Thomas Dausgaard, Gidon Kremer and the Seattle Symphony
© James Holt

This concerto is clearly influenced by Shostakovich. Twenty-six minutes long, its orchestration is dense and the violin busy from the first notes. Vibrant and crackling with energy in Kremer and Dausgaard’s hands, there is little that is melodic in it, but much of interest including Weinberg’s extended use of the muted violin, plucked strings in the orchestra, give-and-take between the two. There are sudden changes of volume, from dramatic chords to the softest whisper and back. The slow movement is the most melodic, with the sorrow one hears throughout much of the concerto more prominent, though with warmer moments. A bouncy cheerfulness, though, and a martial beat characterize the last movement, which ends softly. This is not an easy work to assimilate, and while the audience appreciated Kremer’s brilliant playing, the applause was not particularly enthusiastic. The encore was Weinberg’s Prelude no. 5 for Solo Cello, which Kremer has arranged for violin.

Dausgaard’s often dramatic approach served the Tchaikovsky well. The leisurely portrayal of Friar Laurence with its underlying portent, the tense belligerence of the hotheaded rivals, the shock of death, gloom and grief, plus the rich romanticism describing the love between Romeo and Juliet, were all brought out brilliantly. Cello rumbles, lyricism from the violas, clashing cymbals, crashing timpani and string playing from wild to peaceful eventually brought the whole to an end with huge chords at full forte.

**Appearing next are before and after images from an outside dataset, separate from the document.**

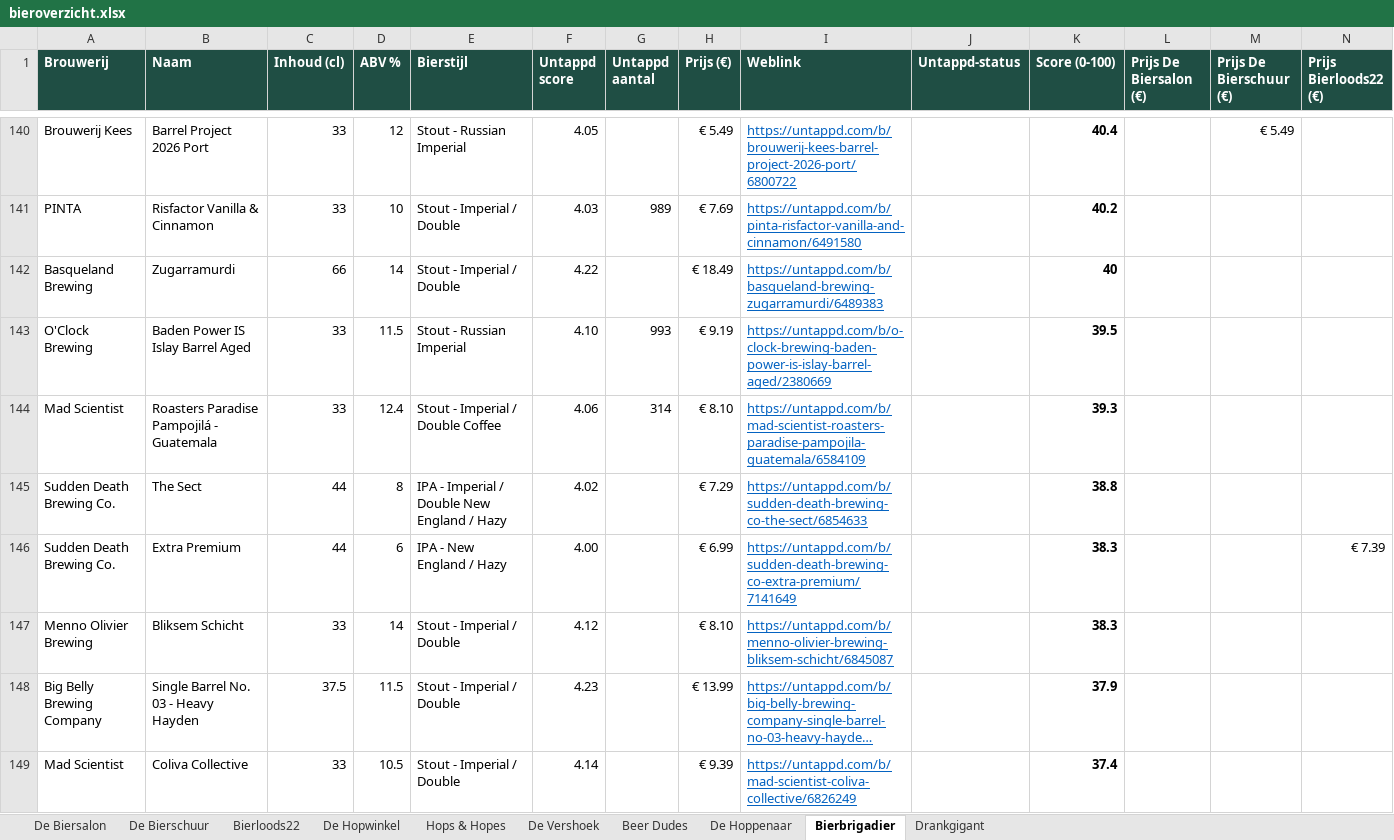
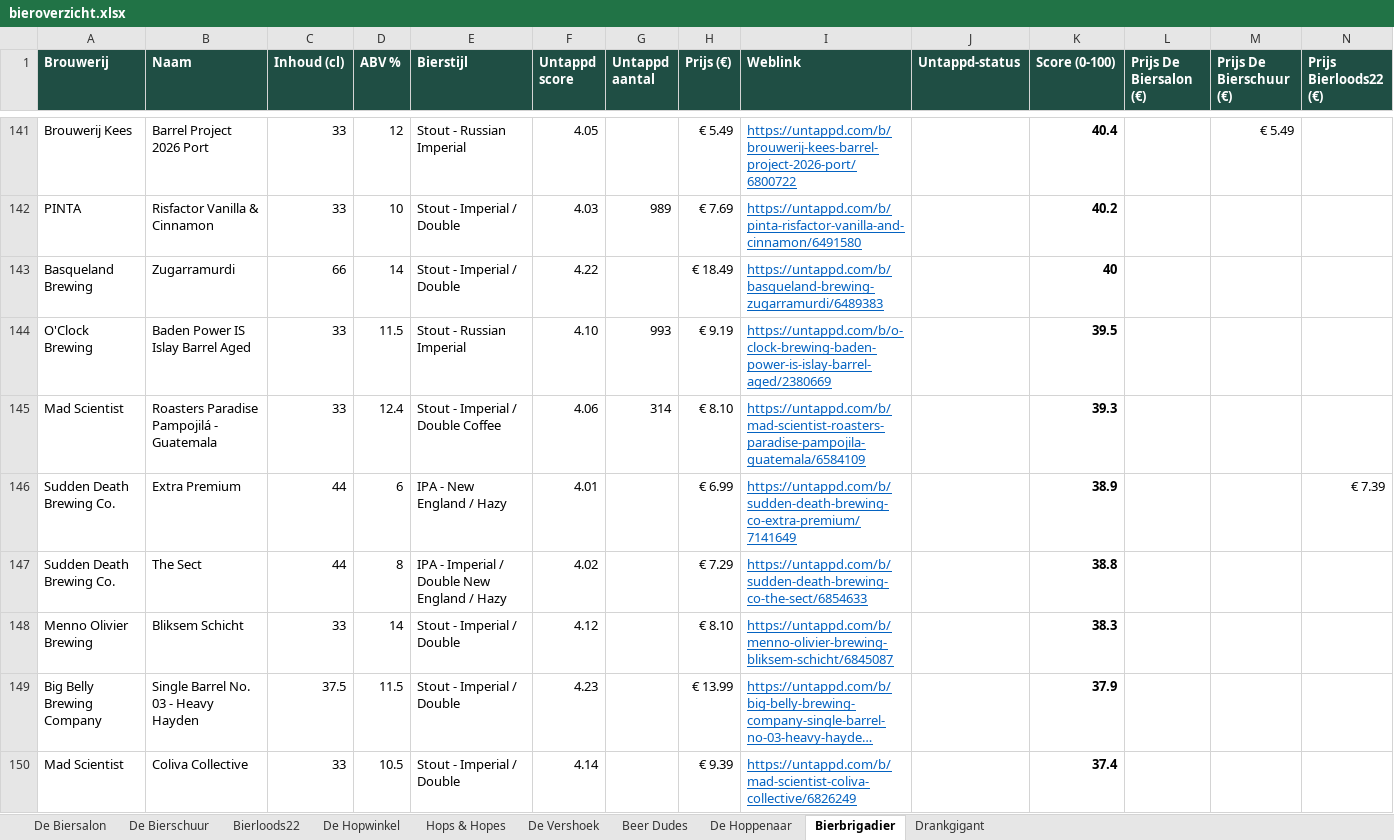
Before and after one commit to RdG-Bier/DeBierScraper, an Excel workbook: docs/bieroverzicht.xlsx, sheet Bierbrigadier, drawn as a sheet; only a part is shown, gaps mark what is left out; long unchanged cells end in …; values as stored, in another font and other column widths than the file's, no borders; conditional formats not drawn; removed rows and columns are numbered as before the commit, all else as after; rows hold the shown columns only; the diff covers the shown part only; the diff names each change by its address in the sheet, - before the commit and + after, or states it on an @@ line.

```diff
--- a/docs/bieroverzicht.xlsx (sheet Bierbrigadier)
+++ b/docs/bieroverzicht.xlsx (sheet Bierbrigadier)
+row 146: Sudden Death Brewing Co. | Extra Premium | 44 | 6 | IPA - New England / Hazy | 4.01 |  | € 6.99 | https://untappd.com/b/sudden-death-brewing-co-extra-premium/7141649 |  | 38.9 |  |  | € 7.39
-row 146: Sudden Death Brewing Co. | Extra Premium | 44 | 6 | IPA - New England / Hazy | 4.00 |  | € 6.99 | https://untappd.com/b/sudden-death-brewing-co-extra-premium/7141649 |  | 38.3 |  |  | € 7.39
```
Also changed, not shown: 10 added rows, 10 removed rows and 18 edited cells elsewhere in this sheet, sheet De Biersalon, sheet Hops & Hopes, sheet Bierloods22, sheet De Vershoek, sheet De Hopwinkel, sheet De Hoppenaar, 3 more sheets, 36 other files.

Dausgaard brought the same dynamic approach to the Dvořák symphony, where a slightly more restrained interpretation might have served the music better. Dausgaard drew exquisite phrasing in lovely interludes and little oases, particularly in the softer passages. One could bathe in the cellos’ warm expansiveness and be entranced by the solo flute (Demarre McGill). but contrasts tended to be overly dramatic. Nevertheless, the glorious cacophony, the light fast winds, and complete frenzy made a triumphant ending.